Catechist Background and Preparation
To prepare for the session, read all the readings.
Acts 15:1-2, 22-29
Psalm 67:2-3, 5, 6, 8
Revelation 21:10-14, 22-23
Spend a few minutes reflecting on what these readings mean for you today. Was there a particular reading which appealed to you? Was there a word or image that engaged you?
Read the Word in Liturgy and Catholic Doctrine sections. These give you background on what you will be doing this session. Read over the session outline and make it your own. Check to see what materials you will need for the session.
The Word In Liturgy

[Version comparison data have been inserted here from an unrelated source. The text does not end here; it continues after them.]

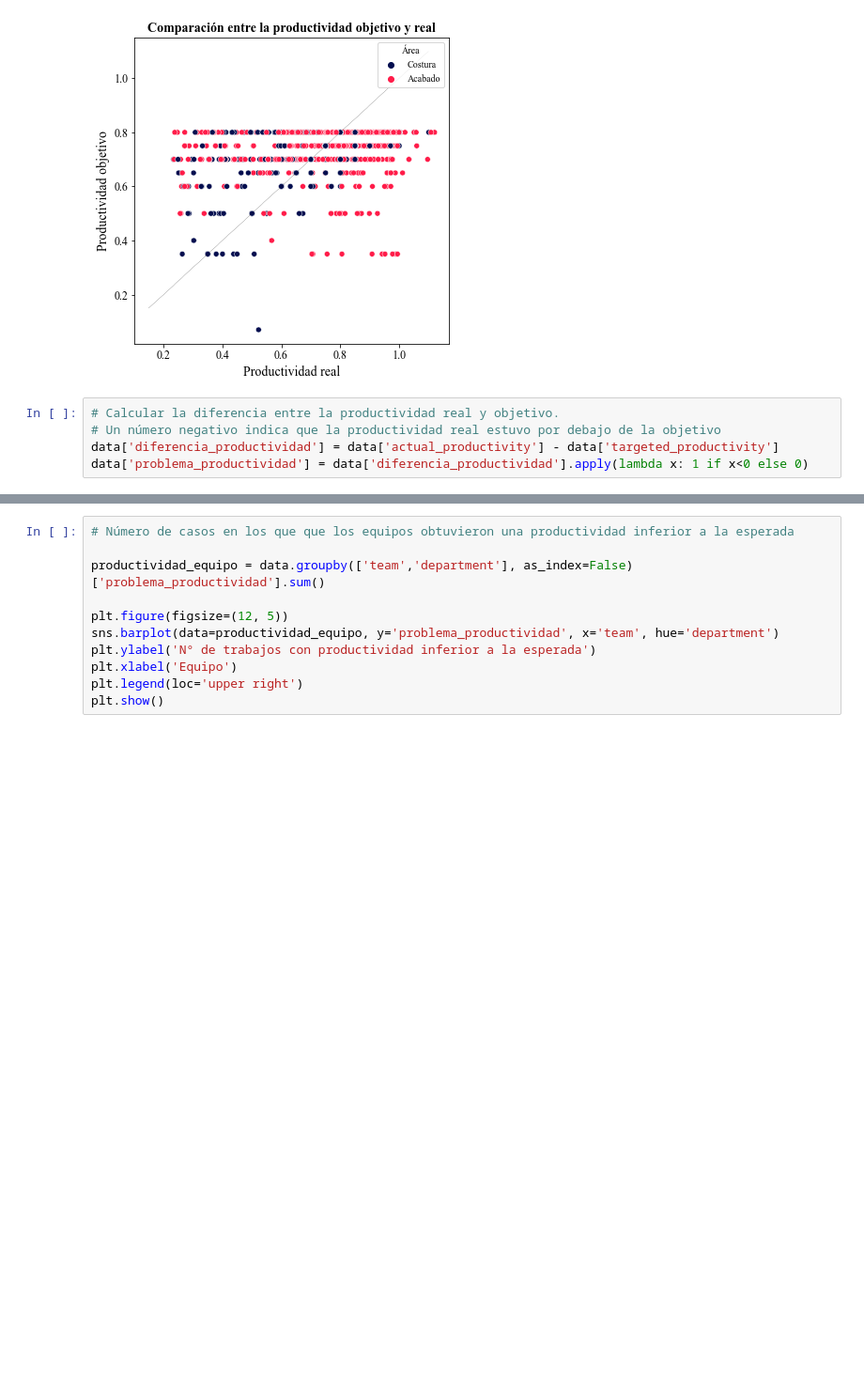
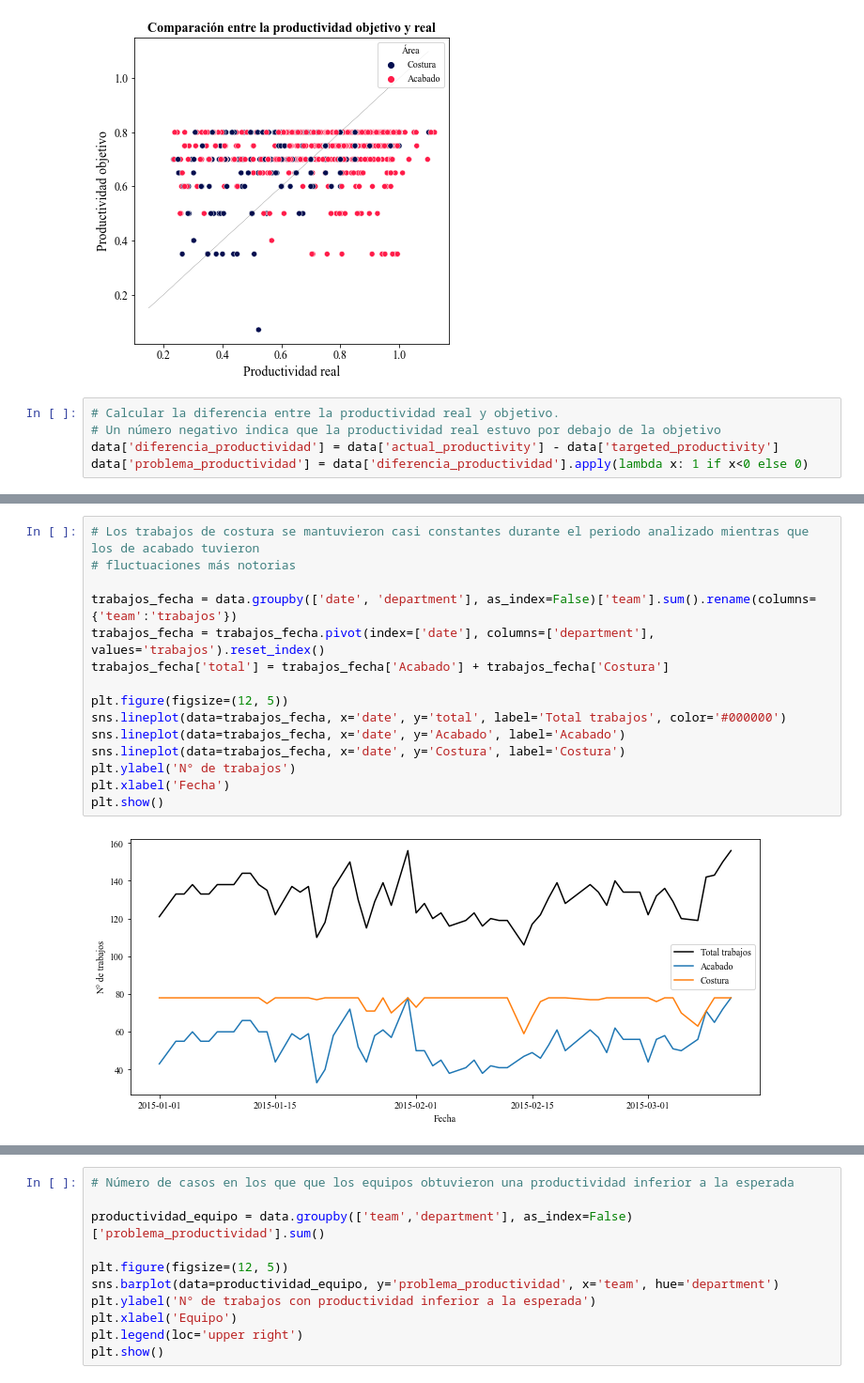
Before and after one commit to ejhoan/Proyecto-ML, a Jupyter notebook: Exploración_inicial.ipynb, the cells around one changed output, grey strips where cells are left out. Shown at 94% size. Drawn from its saved outputs; the diff is of its cells as text; blank space fills up the shorter version.

```diff
--- a/Exploración_inicial.ipynb
+++ b/Exploración_inicial.ipynb
@@ -225,0 +246,17 @@ plt.show()
+# %%
+# Los trabajos de costura se mantuvieron casi constantes durante el periodo analizado mientras que los de acabado tuvieron
+# fluctuaciones más notorias
+
+trabajos_fecha = data.groupby(['date', 'department'], as_index=False)['team'].sum().rename(columns={'team':'trabajos'})
+trabajos_fecha = trabajos_fecha.pivot(index=['date'], columns=['department'], values='trabajos').reset_index()
+trabajos_fecha['total'] = trabajos_fecha['Acabado'] + trabajos_fecha['Costura']
+
+plt.figure(figsize=(12, 5))
+sns.lineplot(data=trabajos_fecha, x='date', y='total', label='Total trabajos', color='#000000')
+sns.lineplot(data=trabajos_fecha, x='date', y='Acabado', label='Acabado')
+sns.lineplot(data=trabajos_fecha, x='date', y='Costura', label='Costura')
+plt.ylabel('N° de trabajos')
+plt.xlabel('Fecha')
+plt.show()
+# %% [output]
+[figure, added]
```
Also changed, not shown: parts of 45 cells of this notebook, 2 other files.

Several times during the Easter season we have heard of the controversy created by God’s gift to Gentiles of faith in the Lord Jesus. What was initially an entirely Jewish body of disciples only gradually was persuaded—by signs and wonders and painstaking discernment—to fully accept gentiles into the messianic community of the church. Today’s reading from the Acts of the Apostles presents the final decision reached by the church’s leadership in Jerusalem and received by the Gentile community at Antioch.
The shortened form of the story that appears here ought to be understood in context of the longer passage from which it is taken. The full account shows a collegial process which involved the whole Church in deliberation, and required listening to the stories of God’s deeds among the gentile converts. Luke makes clear that the decision to accept the gentiles was not handed down from “on high” or derived from abstract principles. Rather, a divine-human collaboration involving many people and the Holy Spirit led to the decision. The process was not complete until the local church sent back emissaries to Jerusalem “in peace,” showing that the teaching had been accepted. Thus, Luke’s account is important because it sets forth a model of decision-making in the early church.
The gospel reading from John continues the farewell discourse of Jesus. Ideally situated in the liturgical year to anticipate the coming feasts of Ascension and Pentecost, the reading tells both of Jesus’ immanent departure and his promise of the Paraclete. Central to the passage are the words of Jesus concerning the peace that he gives to his disciples. Peace is his farewell and his gift to them—a peace that the world cannot give. More than a simple word of greeting, this peace will be a token of Jesus’ abiding presence even as he leaves them, just as the Spirit, or Paraclete, will provide for the disciples those things which Jesus did for them in his lifetime (taught, led, etc.). Thus, a full picture emerges of a community of disciples who will be cared for and not abandoned even when Jesus departs from them. They are promised a divine indwelling, the gift of peace, and the Paraclete to guide them.
Pope John XXIII wrote his encyclical, Pacem in Terris, in 1963, and it was published two months before his death. One theme in this encyclical is that to achieve peace in a world bristling with weapons of mass destruction will require a concerted effort by all nations. This papal encyclical was the first to be addressed to even those outside the church, to men and women of good will.
Pope John’s message, and the Catholic understanding of peace, begin with Jesus farewell gift to his disciples. Jesus speaks the word “peace” in the context of a biblical understanding of “shalom.” The Hebrew ‘shalom,” found in the Old Testament, means much more than the absence of war or maintaining a balance of power. “Shalom” means the well being of daily life, a total harmony with nature, God and self. It issues forth from justice and is experienced in a fruitful land and people, who have plentiful food, and dwell in security, free from fear. “Shalom” is the sum of all the benefits of God’s presence with his people. Jesus gives this gift of peace in the widest sense possible. Peace is the fruit of the covenant between God and believers. Those who follow the light of Jesus as disciples walk the paths of peace and know from his teaching that “blessed are the peacemakers.” (Matthew 5:9)
The 1983 Pastoral Letter of the U.S. bishops on peace (The Challenge of Peace: God’s Promise and Our Response) outlines a program for pursuing peace in our time. It includes the reduction of nuclear weapons and conventional arms, education within parish communities about peace, and personal commitment to prayer for peace.
In the words of The Challenge of Peace, “peacemaking is not an optional commitment. It is a requirement of our faith. We are called to be peacemakers, not by some movement of the moment, but by our Lord Jesus. The content and context of our peacemaking is set not by some political agenda or ideological program, but by the teaching of his Church.” (Summary, The Challenge of Peace: God’s Promise and Our Response; NCCB, May 3, 1983; p 9).